**** Data supplied ****

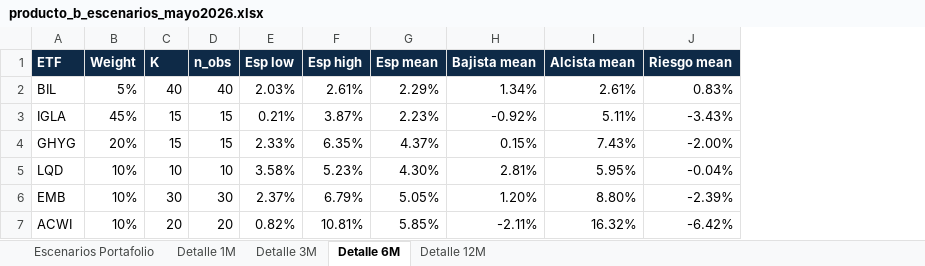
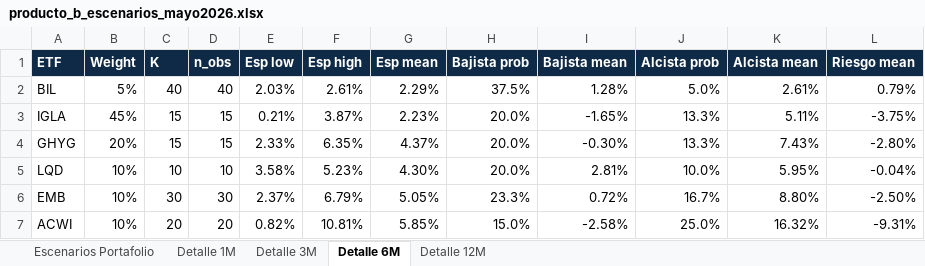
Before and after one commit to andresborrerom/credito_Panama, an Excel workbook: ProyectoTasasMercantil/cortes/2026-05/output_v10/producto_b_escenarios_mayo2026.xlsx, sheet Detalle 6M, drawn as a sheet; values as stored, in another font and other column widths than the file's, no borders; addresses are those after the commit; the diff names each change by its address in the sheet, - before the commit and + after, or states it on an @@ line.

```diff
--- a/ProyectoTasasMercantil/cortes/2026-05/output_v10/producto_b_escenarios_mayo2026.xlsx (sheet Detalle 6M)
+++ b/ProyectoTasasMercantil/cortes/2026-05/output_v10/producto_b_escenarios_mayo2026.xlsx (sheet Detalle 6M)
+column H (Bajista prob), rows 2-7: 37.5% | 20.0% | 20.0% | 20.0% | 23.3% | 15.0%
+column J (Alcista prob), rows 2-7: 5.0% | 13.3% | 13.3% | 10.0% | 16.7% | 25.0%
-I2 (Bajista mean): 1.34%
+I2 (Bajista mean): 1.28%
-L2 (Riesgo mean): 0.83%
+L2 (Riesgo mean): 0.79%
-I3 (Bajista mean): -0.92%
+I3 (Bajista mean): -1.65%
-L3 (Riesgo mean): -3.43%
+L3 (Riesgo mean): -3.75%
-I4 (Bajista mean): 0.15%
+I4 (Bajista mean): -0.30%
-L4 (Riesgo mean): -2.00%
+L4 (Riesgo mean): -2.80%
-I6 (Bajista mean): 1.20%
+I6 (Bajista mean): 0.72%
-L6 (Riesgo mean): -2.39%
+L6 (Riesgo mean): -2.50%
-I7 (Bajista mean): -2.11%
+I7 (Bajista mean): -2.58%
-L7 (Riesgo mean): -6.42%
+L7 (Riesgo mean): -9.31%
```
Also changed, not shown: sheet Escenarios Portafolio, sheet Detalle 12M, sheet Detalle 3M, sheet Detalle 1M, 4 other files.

****
**** Data supplied ****

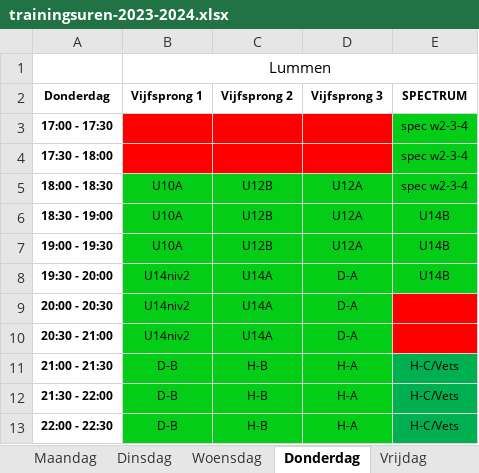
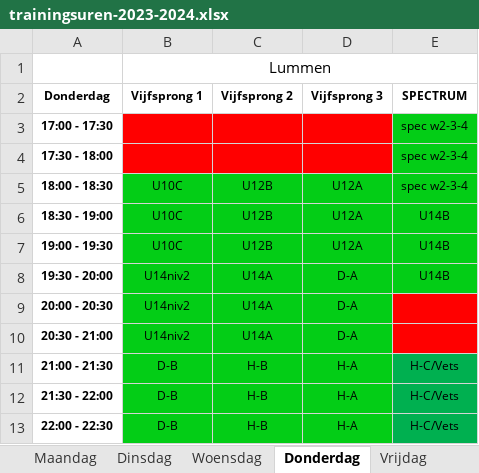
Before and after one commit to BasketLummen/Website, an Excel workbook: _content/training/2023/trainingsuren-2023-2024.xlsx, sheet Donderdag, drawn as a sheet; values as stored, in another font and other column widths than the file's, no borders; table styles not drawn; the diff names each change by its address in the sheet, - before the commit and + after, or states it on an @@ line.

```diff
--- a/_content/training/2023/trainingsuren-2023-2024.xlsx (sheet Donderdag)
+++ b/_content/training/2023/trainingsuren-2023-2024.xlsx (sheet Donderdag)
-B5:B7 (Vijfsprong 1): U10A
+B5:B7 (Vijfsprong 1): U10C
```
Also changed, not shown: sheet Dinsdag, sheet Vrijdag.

****

▶ _Task prompt_: Please go through the data and copy each line containing the word "Bajista".

▶ _Answer section_:
+column H (Bajista prob), rows 2-7: 37.5% | 20.0% | 20.0% | 20.0% | 23.3% | 15.0%
-I2 (Bajista mean): 1.34%
+I2 (Bajista mean): 1.28%
-I3 (Bajista mean): -0.92%
+I3 (Bajista mean): -1.65%
-I4 (Bajista mean): 0.15%
+I4 (Bajista mean): -0.30%
-I6 (Bajista mean): 1.20%
+I6 (Bajista mean): 0.72%
-I7 (Bajista mean): -2.11%
+I7 (Bajista mean): -2.58%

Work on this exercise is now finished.